Museum finds photos used in murder trial, lots of misinformation
A couple years ago, when Becker County Historical Society staff members were working on a digitization project, they came across some oversized pictures of the north side of town.
At first glance, the pictures weren’t anything too interesting. The empty street scape from 1910. A man kneeling alongside the gravel street. One or two lonely looking buildings.
There were even some pen markings on the photos, with an “X” here and a circle there.
Then staff members flipped over the photos, and the story got much more interesting.
“Scene on north side: A murder was committed here around 1910. These photos were used as evidence in the trial. X marks the spot of the murder,” is typed on the back of one the matted photos with the date Aug. 4, 1943.
Another photo has in handwriting, “1909: Patrick Voght, age 19, killed by Joe Turitto age 26 at a dance at Alfred Anderson — one block west of the Washington School, Detroit Lakes, Minn.”
Well, with information like that, staff members decided to do some research.
Executive Director Amy Degerstrom said the staff found the birth and death certificates for Patrick Voght, but his death was much later than 1909 as the picture stated.

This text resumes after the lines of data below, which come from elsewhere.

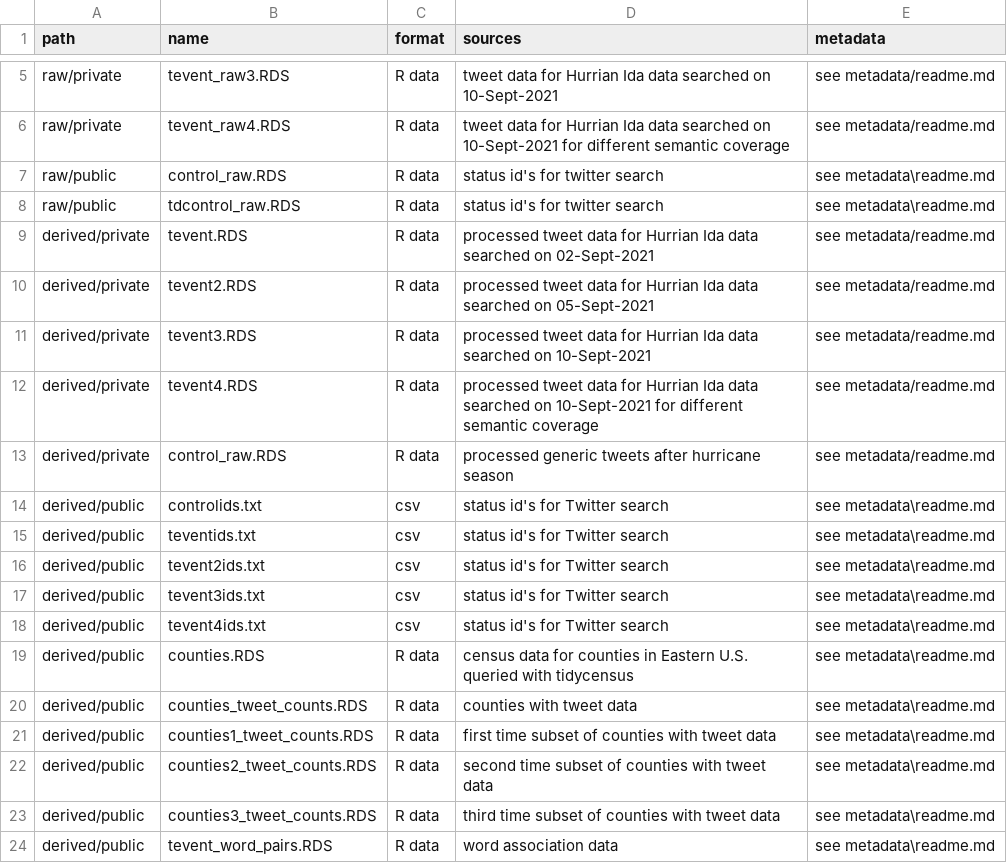
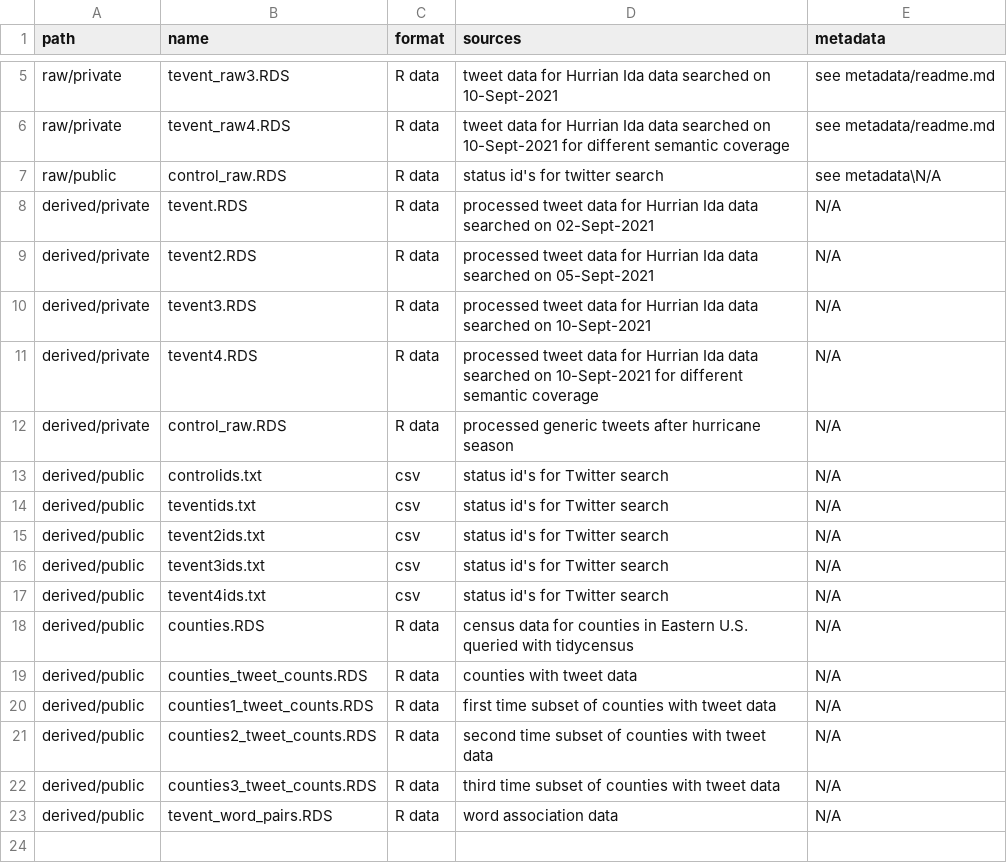
Before and after one commit to Liam-W-Smith/Dorian-Replication, a CSV file: data/data_metadata.csv, drawn as a sheet; only a part is shown, gaps mark what is left out.

```diff
--- a/data/data_metadata.csv
+++ b/data/data_metadata.csv
@@ -6,19 +6,18 @@ raw/private,tevent_raw3.RDS,R data,tweet data for Hurrian Ida data searched on 1
 raw/private,tevent_raw4.RDS,R data,tweet data for Hurrian Ida data searched on 10-Sept-2021 for different semantic coverage,see metadata/readme.md
-raw/public,control_raw.RDS,R data,status id's for twitter search, see metadata\readme.md
-raw/public,tdcontrol_raw.RDS,R data,status id's for twitter search, see metadata\readme.md
-derived/private,tevent.RDS,R data,processed tweet data for Hurrian Ida data searched on 02-Sept-2021,see metadata/readme.md
-derived/private,tevent2.RDS,R data,processed tweet data for Hurrian Ida data searched on 05-Sept-2021,see metadata/readme.md
-derived/private,tevent3.RDS,R data,processed tweet data for Hurrian Ida data searched on 10-Sept-2021,see metadata/readme.md
-derived/private,tevent4.RDS,R data,processed tweet data for Hurrian Ida data searched on 10-Sept-2021 for different semantic coverage,see metadata/readme.md
-derived/private,control_raw.RDS,R data,processed generic tweets after hurricane season,see metadata/readme.md
-derived/public,controlids.txt,csv,status id's for Twitter search,see metadata\readme.md
-derived/public,teventids.txt,csv,status id's for Twitter search,see metadata\readme.md
-derived/public,tevent2ids.txt,csv,status id's for Twitter search,see metadata\readme.md
-derived/public,tevent3ids.txt,csv,status id's for Twitter search,see metadata\readme.md
-derived/public,tevent4ids.txt,csv,status id's for Twitter search,see metadata\readme.md
-derived/public,counties.RDS,R data,census data for counties in Eastern U.S. queried with tidycensus,see metadata\readme.md
-derived/public,counties_tweet_counts.RDS,R data,counties with tweet data,see metadata\readme.md
-derived/public,counties1_tweet_counts.RDS,R data,first time subset of counties with tweet data,see metadata\readme.md
-derived/public,counties2_tweet_counts.RDS,R data,second time subset of counties with tweet data,see metadata\readme.md
-derived/public,counties3_tweet_counts.RDS,R data,third time subset of counties with tweet data,see metadata\readme.md
-derived/public,tevent_word_pairs.RDS,R data,word association data,see metadata\readme.md
+raw/public,control_raw.RDS,R data,status id's for twitter search, see metadata\N/A
+derived/private,tevent.RDS,R data,processed tweet data for Hurrian Ida data searched on 02-Sept-2021,N/A
+derived/private,tevent2.RDS,R data,processed tweet data for Hurrian Ida data searched on 05-Sept-2021,N/A
+derived/private,tevent3.RDS,R data,processed tweet data for Hurrian Ida data searched on 10-Sept-2021,N/A
+derived/private,tevent4.RDS,R data,processed tweet data for Hurrian Ida data searched on 10-Sept-2021 for different semantic coverage,N/A
+derived/private,control_raw.RDS,R data,processed generic tweets after hurricane season,N/A
+derived/public,controlids.txt,csv,status id's for Twitter search,N/A
+derived/public,teventids.txt,csv,status id's for Twitter search,N/A
+derived/public,tevent2ids.txt,csv,status id's for Twitter search,N/A
+derived/public,tevent3ids.txt,csv,status id's for Twitter search,N/A
+derived/public,tevent4ids.txt,csv,status id's for Twitter search,N/A
+derived/public,counties.RDS,R data,census data for counties in Eastern U.S. queried with tidycensus,N/A
+derived/public,counties_tweet_counts.RDS,R data,counties with tweet data,N/A
+derived/public,counties1_tweet_counts.RDS,R data,first time subset of counties with tweet data,N/A
+derived/public,counties2_tweet_counts.RDS,R data,second time subset of counties with tweet data,N/A
+derived/public,counties3_tweet_counts.RDS,R data,third time subset of counties with tweet data,N/A
+derived/public,tevent_word_pairs.RDS,R data,word association data,N/A
```
Also changed, not shown: 1 other file.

Thinking there may have been a mistake, they decided to look for family members that may have died around that time period instead. They found Patrick’s brother, Walter, who was killed in 1909.
So they turned to the Becker County Record, the only newspaper around at that time.
In the Nov. 26, 1909, issue, there was a headline that read, “Quarrel fatal to Patrick Voght: Detroit Young man is victim to bullet fired by parties yet unknown — five young Italians and three girls in custody.”
“There was this big headline on the front of the paper, and this was the incorrect name,” Degerstrom said.
The front page story went on to talk about “liquor was freely indulged in and a quarrel started a short time after the festivities began.” It also talks about the Italians, Sam Mosea, Joe Turitto, Joe Arlita, Tony Mafaeo and Alberta Rigo being in custody.
Degerstrom said that back during that time period, there were Italian boarding cars, which were train sleeper cars that were pulled off on a spur of the tracks, and railroad workers would stay in those cars while working in town.
She said they never found any history on if Voght worked on the railroad or not, but that would be her assumption.
The article also talks about how Patrick Voght came and asked Joe Turitto to come play the accordion at Alfred Anderson’s house. Turitto brought his friends with to the party.
At the party, the paper says “Voght accused Turitto of playing for coin and struck him.”
The two men took the fight outside the house, and Voght was shot. It was not known at the time though who fired the shot.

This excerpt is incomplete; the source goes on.